Think about that-79 to 21. Yet Paul Waldman seems to think Bernie won the debate over single payer-after all he won 42% of the Dem primary.
Clearly these risk adverse voters aren’t won over at the simple words ‘single payer.’
And public option is just as simple as single payer to understand.
Sometimes Bernie or Bust types say ‘I don’t want the public option-we demand Medicare for All.’
This misses the point that the public option is also Medicare for All-or more precisely, Medicare for All Who Want it.
This Vox piece by Dylan Matthews underscores the problems with the Berniecare style single payer monstrosity:
“Thankfully, there is another way to achieve universal coverage, and move decisively toward single-payer, either federally or at the state level, one which doesn’t require sudden massive tax increases.”

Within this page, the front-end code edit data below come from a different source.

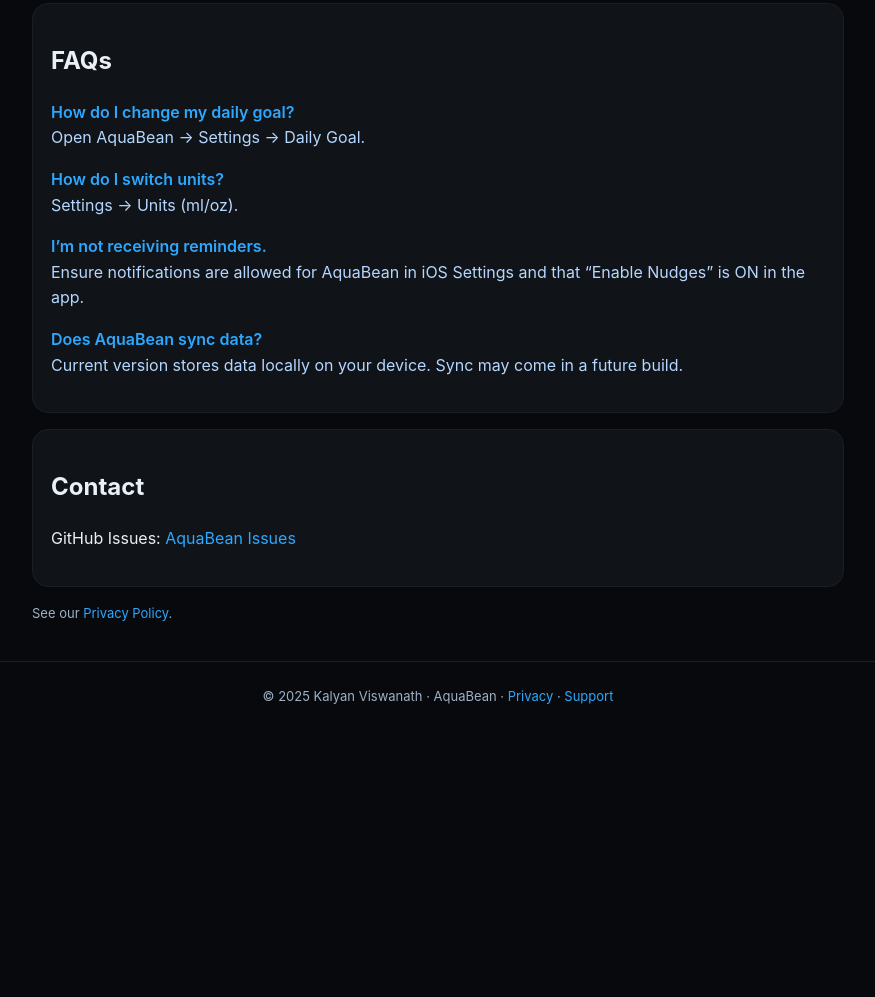
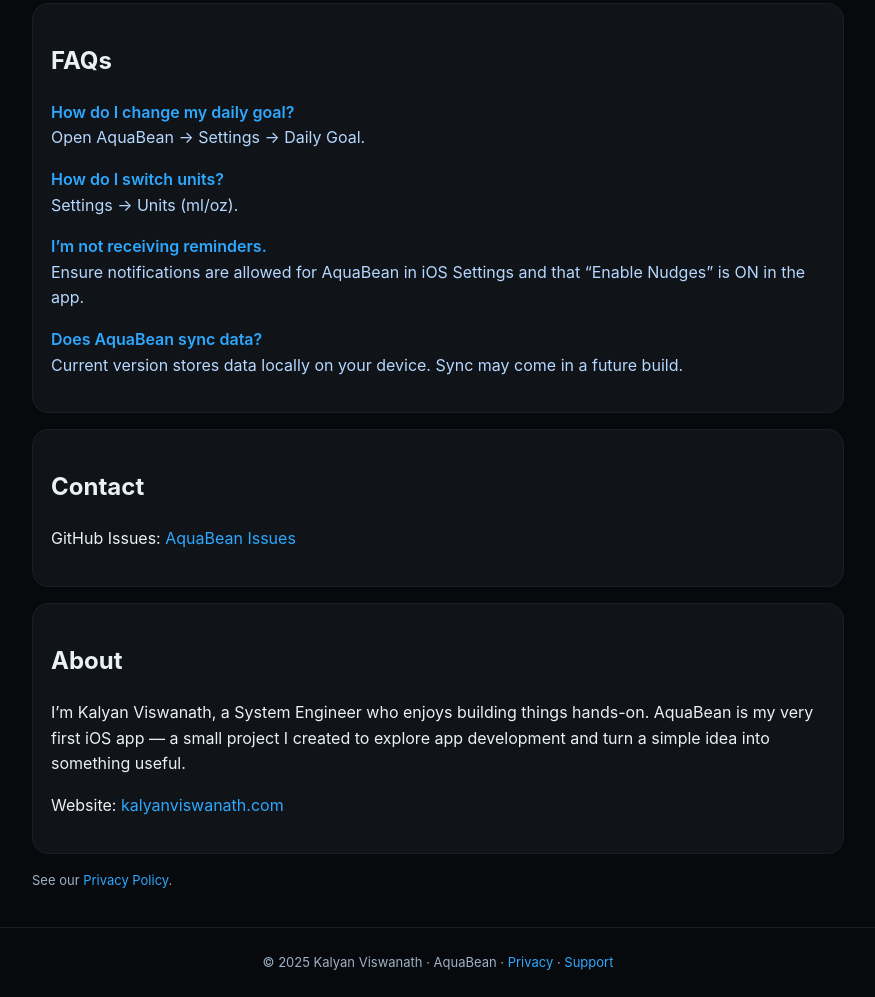
Before and after one commit to kalyanviswanath/AquaBean, a plain HTML site: page support.html in a window 1280 px wide. Shown: the part 174-1171 px from the top of the page, without its empty margins (202-1077 px from the left). Before the commit the page ends 905 px from the top, so only its background shows below. Drawn offline with Linux system fonts and the light colour scheme.

Commit message:
readme and site edits

```diff
--- a/support.html
+++ b/support.html
@@ -32,6 +32,11 @@
     <h2>Contact</h2>
     <p>GitHub Issues: <a href="https://github.com/kalyanviswanath/AquaBean/issues">AquaBean Issues</a></p>
   </div>
+  <div class="card" style="margin-top:16px;">
+    <h2>About</h2>
+    <p>I’m Kalyan Viswanath, a System Engineer who enjoys building things hands-on. AquaBean is my very first iOS app — a small project I created to explore app development and turn a simple idea into something useful.</p>
+    <p>Website: <a href="https://kalyanviswanath.com">kalyanviswanath.com</a></p>
+  </div>
   <p class="small" style="margin-top:16px;">See our <a href="privacy.html">Privacy Policy</a>.</p>
 </div>
 <div class="footer small">© 2025 Kalyan Viswanath · AquaBean · <a href="privacy.html">Privacy</a> · <a href="support.html">Support</a></div>
```
Also changed, not shown: index.html (+5 -0 lines), 1 other file.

“In 2006, Rep. Pete Stark (D-CA) introduced the AmeriCare Health Care Act. And it provides a much more promising path the US could take to universal coverage. It wouldn’t force employers or employees to abandon their plans overnight, and would cost a sizable but manageable amount every year. In many ways it’s truer to Yale political scientist Jacob Hacker’s Health Care for America Plan, which inspired the Affordable Care Act, than the law itself is.”
Now that plan-the AmeriCare Health Act plan sounds promising. Dylan Matthews correctly identified the problem with Berniecare-huge tax increases and changes everyone’s healthcare overnight-including those happy with their current plan.

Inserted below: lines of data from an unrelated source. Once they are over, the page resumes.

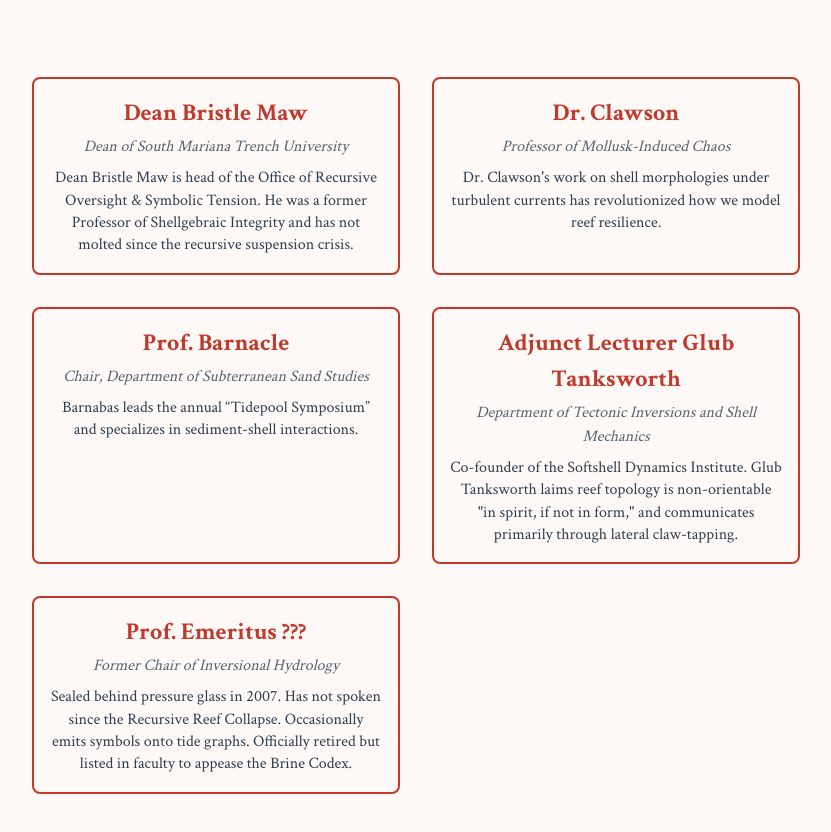
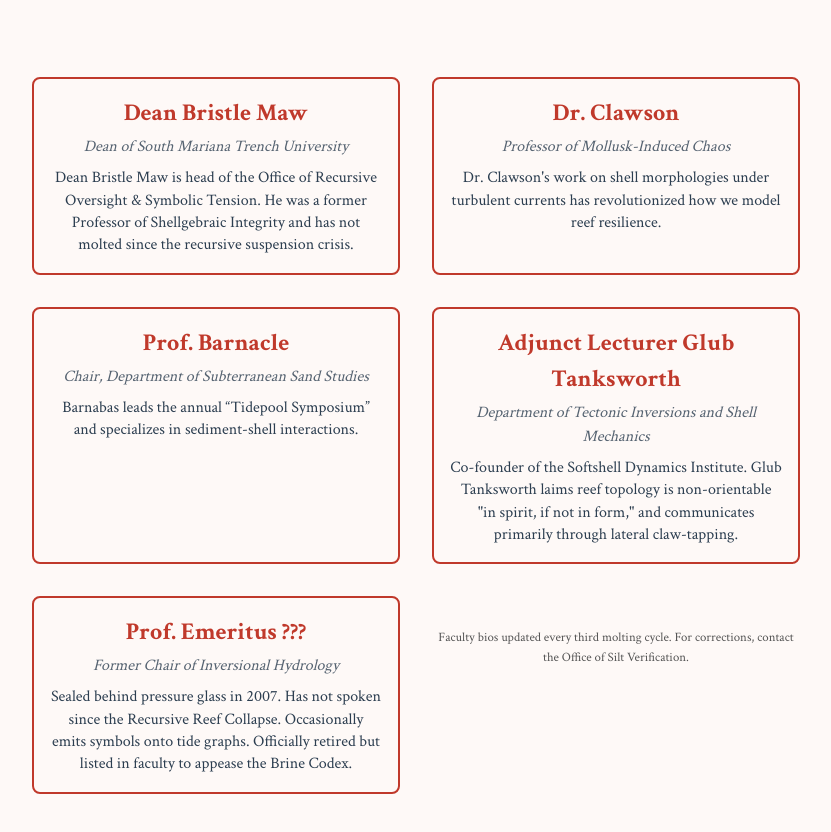
Before and after one commit to cbhughes29/docrabsthinkfishareflying.github.io, a plain HTML site: page faculty.html in a window 1280 px wide. Shown: the part 220-1052 px from the top of the page, without its empty margins (224-1055 px from the left). Drawn offline with Linux system fonts and the light colour scheme.

Commit message:
Update faculty.html

```diff
--- a/faculty.html
+++ b/faculty.html
@@ -61,6 +61,11 @@
   </p>
 </div>
 
+      <p style="font-size:0.8rem; color: #555; text-align: center; padding-top: 2rem;">
+Faculty bios updated every third molting cycle. For corrections, contact the Office of Silt Verification.
+</p>
+
+
 
 
       <!-- …add more entries here… -->
```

This was my point about the public option. The big difference is this. Both single payer and the public option would create a new government healthcare payer-call this new government payer Medicare or Medicaid if you like.
But for the public option, this new Medicare payer for everyone-not just seniors-would not be imposed on those who didn’t want it. Those who want to stick with what they have now-employer HC, Obamacare exchange, the current Medicaid expansion, some very expensive private insurer they can afford-can just go on as before.
Again, we can get into semantics. Would the AmeriCare Health Act be considered single payer? Strictly speaking if it allows us to continue at least for the time being with a multiple payer system it wouldn’t be. But perhaps some like Paul Waldman just believe that single payer is a very positive marker-despite it’s ignominious defeat in a number of places including Bernie’s Vermont.
There is more to the AmeriCare Health Act. Dylan Matthews likes it because it could take us to single payer in the long term. But it’s not like Berniecare where you do everything overnight and have absurdly generous benefits-that are unsustainable.
This post, it seems to me, is long enough. But maybe in a post coming soon to you here on the Internet, we’ll look more into the weeds as it is very intriguing.
P.S. The media release from my very surprising poll vs. Peter King NY 2 is out. It’s very surprising as I-Mike Sax-am actually leading 51-41. I know, but the numbers don’t lie.
If you believe that 25 years is enough for an imperious monarch like Peter King NY-2 who is a Republican first and an American second and is too arrogant to even speak to his own constituents please help me any way you can. If you live in the area you can volunteer-or at least tell everyone you know. And no matter where you are in the country, donations help.
Mike Sax is the One to Dethrone the King
As for the good question as who the heck is Mike Sax, read this.